__Problem statement__: Please return every line below that contains the string "images".

__Data records__:
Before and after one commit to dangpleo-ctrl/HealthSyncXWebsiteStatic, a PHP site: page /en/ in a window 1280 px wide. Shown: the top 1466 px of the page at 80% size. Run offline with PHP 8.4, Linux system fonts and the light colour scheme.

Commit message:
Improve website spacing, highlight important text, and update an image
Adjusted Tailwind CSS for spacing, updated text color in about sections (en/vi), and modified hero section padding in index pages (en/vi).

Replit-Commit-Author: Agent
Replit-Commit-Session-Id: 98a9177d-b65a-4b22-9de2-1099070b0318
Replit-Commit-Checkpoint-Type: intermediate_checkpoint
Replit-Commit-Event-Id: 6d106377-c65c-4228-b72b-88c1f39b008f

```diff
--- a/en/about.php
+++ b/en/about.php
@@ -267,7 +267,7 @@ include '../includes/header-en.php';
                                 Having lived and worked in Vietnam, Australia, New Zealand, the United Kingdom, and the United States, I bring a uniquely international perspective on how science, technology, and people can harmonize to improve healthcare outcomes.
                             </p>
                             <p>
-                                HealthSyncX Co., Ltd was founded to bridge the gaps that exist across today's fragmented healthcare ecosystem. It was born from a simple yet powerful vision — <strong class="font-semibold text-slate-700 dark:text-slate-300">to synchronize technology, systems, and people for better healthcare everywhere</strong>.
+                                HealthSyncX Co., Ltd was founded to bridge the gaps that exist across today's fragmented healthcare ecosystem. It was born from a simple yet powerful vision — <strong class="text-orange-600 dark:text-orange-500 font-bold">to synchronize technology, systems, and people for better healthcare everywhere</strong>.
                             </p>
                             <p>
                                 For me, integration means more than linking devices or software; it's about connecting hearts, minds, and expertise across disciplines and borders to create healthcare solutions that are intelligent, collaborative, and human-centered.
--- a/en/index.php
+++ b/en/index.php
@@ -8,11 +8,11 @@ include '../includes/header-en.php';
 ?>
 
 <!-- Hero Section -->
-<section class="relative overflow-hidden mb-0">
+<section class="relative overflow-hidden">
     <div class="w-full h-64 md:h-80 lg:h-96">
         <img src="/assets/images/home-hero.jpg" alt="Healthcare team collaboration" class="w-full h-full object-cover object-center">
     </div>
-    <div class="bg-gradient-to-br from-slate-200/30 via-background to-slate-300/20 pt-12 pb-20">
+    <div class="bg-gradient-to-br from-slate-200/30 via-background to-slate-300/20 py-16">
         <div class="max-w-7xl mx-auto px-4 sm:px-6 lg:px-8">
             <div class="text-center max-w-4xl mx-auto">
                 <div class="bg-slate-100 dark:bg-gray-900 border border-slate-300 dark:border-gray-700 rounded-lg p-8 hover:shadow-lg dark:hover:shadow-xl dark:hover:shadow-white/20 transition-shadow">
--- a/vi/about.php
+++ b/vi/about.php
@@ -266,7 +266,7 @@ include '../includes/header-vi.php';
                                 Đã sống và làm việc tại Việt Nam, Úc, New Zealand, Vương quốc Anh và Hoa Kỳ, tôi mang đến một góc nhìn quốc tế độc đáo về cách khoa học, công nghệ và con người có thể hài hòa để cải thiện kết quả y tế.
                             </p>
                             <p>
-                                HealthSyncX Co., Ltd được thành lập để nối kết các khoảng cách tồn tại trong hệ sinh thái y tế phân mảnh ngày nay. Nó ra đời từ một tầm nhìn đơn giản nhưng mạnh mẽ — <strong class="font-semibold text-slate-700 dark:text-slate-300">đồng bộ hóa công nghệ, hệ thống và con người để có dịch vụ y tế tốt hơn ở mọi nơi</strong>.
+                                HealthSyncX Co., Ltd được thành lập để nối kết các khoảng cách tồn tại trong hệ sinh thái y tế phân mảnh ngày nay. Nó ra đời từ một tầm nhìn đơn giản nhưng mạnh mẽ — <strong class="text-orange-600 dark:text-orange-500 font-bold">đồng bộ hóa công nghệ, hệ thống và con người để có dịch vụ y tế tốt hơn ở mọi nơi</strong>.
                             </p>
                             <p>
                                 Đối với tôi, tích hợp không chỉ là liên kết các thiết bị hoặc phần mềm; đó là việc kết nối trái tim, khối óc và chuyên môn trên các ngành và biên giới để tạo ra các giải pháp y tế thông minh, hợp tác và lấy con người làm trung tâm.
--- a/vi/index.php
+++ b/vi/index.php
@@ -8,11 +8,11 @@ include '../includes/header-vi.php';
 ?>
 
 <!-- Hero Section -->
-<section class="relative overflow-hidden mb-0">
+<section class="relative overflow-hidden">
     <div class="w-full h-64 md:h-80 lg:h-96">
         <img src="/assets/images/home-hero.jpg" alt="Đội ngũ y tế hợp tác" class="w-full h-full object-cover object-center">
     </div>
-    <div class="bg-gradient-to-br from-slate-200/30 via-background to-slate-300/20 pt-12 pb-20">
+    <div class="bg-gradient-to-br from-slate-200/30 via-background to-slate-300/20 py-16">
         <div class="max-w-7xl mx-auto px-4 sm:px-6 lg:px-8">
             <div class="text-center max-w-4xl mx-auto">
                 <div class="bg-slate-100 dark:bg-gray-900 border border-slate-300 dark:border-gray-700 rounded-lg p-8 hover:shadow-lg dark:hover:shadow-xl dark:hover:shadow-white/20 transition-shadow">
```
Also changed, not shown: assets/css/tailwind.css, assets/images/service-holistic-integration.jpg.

__Result of this task__:
         <img src="/assets/images/home-hero.jpg" alt="Healthcare team collaboration" class="w-full h-full object-cover object-center">
         <img src="/assets/images/home-hero.jpg" alt="Đội ngũ y tế hợp tác" class="w-full h-full object-cover object-center">
Also changed, not shown: assets/css/tailwind.css, assets/images/service-holistic-integration.jpg.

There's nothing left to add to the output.